Preqin conducted extensive interviews with over 100 institutional investors in private real estate during June and July 2012. In order to give an indication of the fundraising outlook for the coming year, investors interviewed were asked whether they planned to commit to private real estate funds in the next 12 months. Results show that investor appetite for these funds has increased – 48% of investors interviewed in August 2012 are likely to commit to funds in the next 12 months, compared to only 36% of investors asked the same question in January 2012.
Thirty-six percent of investors surveyed are unlikely to commit to private real estate funds in the next 12 months, while a further 17% remained undecided. Given that over half of investors surveyed in January 2012 stated that they were unlikely to consider a commitment to private real estate, current trends suggest that increasing investor appetite could lead to increasing momentum in the private real estate fundraising market.
Investor intentions towards future commitment levels to private real estate funds vary by geographic location and assets under management. Larger investors are more likely to commit in the next 12 months, with 70% of investors with $10bn or more likely to invest. Only 26% of investors with assets under management of less than $1bn are looking to commit in the same time period. Smaller institutions make investments less frequently and may be more likely to halt investments in uncertain market conditions.

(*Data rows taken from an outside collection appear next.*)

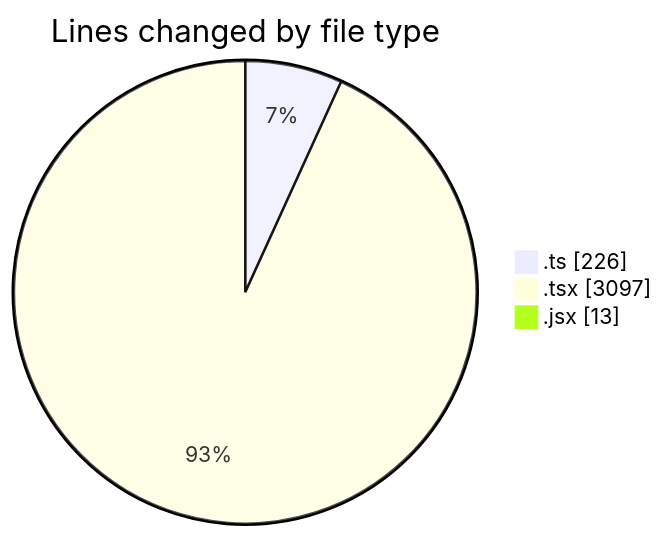
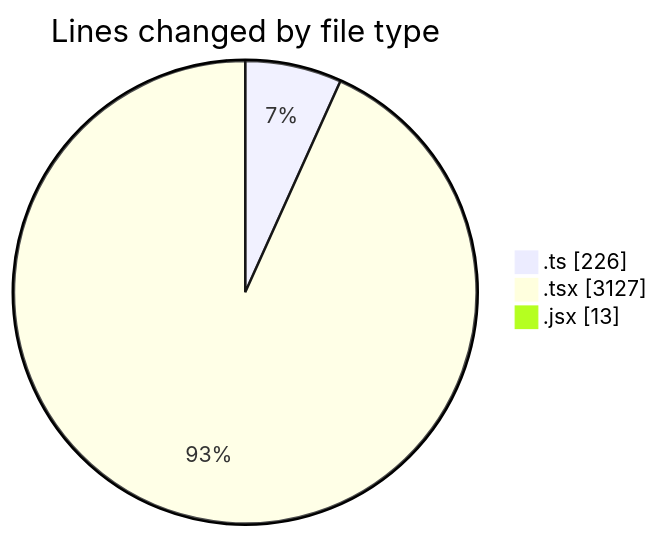
One commit to momahboobian/code-tracking changed the first of 2 diagrams in 2025-12-02/cda/README.md. Above: the diagram before and after it, drawn with Mermaid. The commit also changed other lines of this file and 1 other file, not shown here.

````diff
--- a/2025-12-02/cda/README.md
+++ b/2025-12-02/cda/README.md
@@ -30,7 +30,7 @@
 ```mermaid
 pie showData
 title Lines changed by file type
 ".ts" : 226
-".tsx" : 3097
+".tsx" : 3127
 ".jsx" : 13
 ```
````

Asia and Rest of World-based investors appear to have a greater appetite for new investments than North American and European counterparts, with 72% of Asia and Rest of World-based investors are likely to commit to private real estate funds in the next 12 months. Forty-seven percent of North American investors are likely to commit to funds in the next 12 months, and only 32% of investors from Europe likely to consider fund commitments in this period. European investor appetite is possibly being affected by a number of factors, such as the European sovereign debt crisis and increased regulation.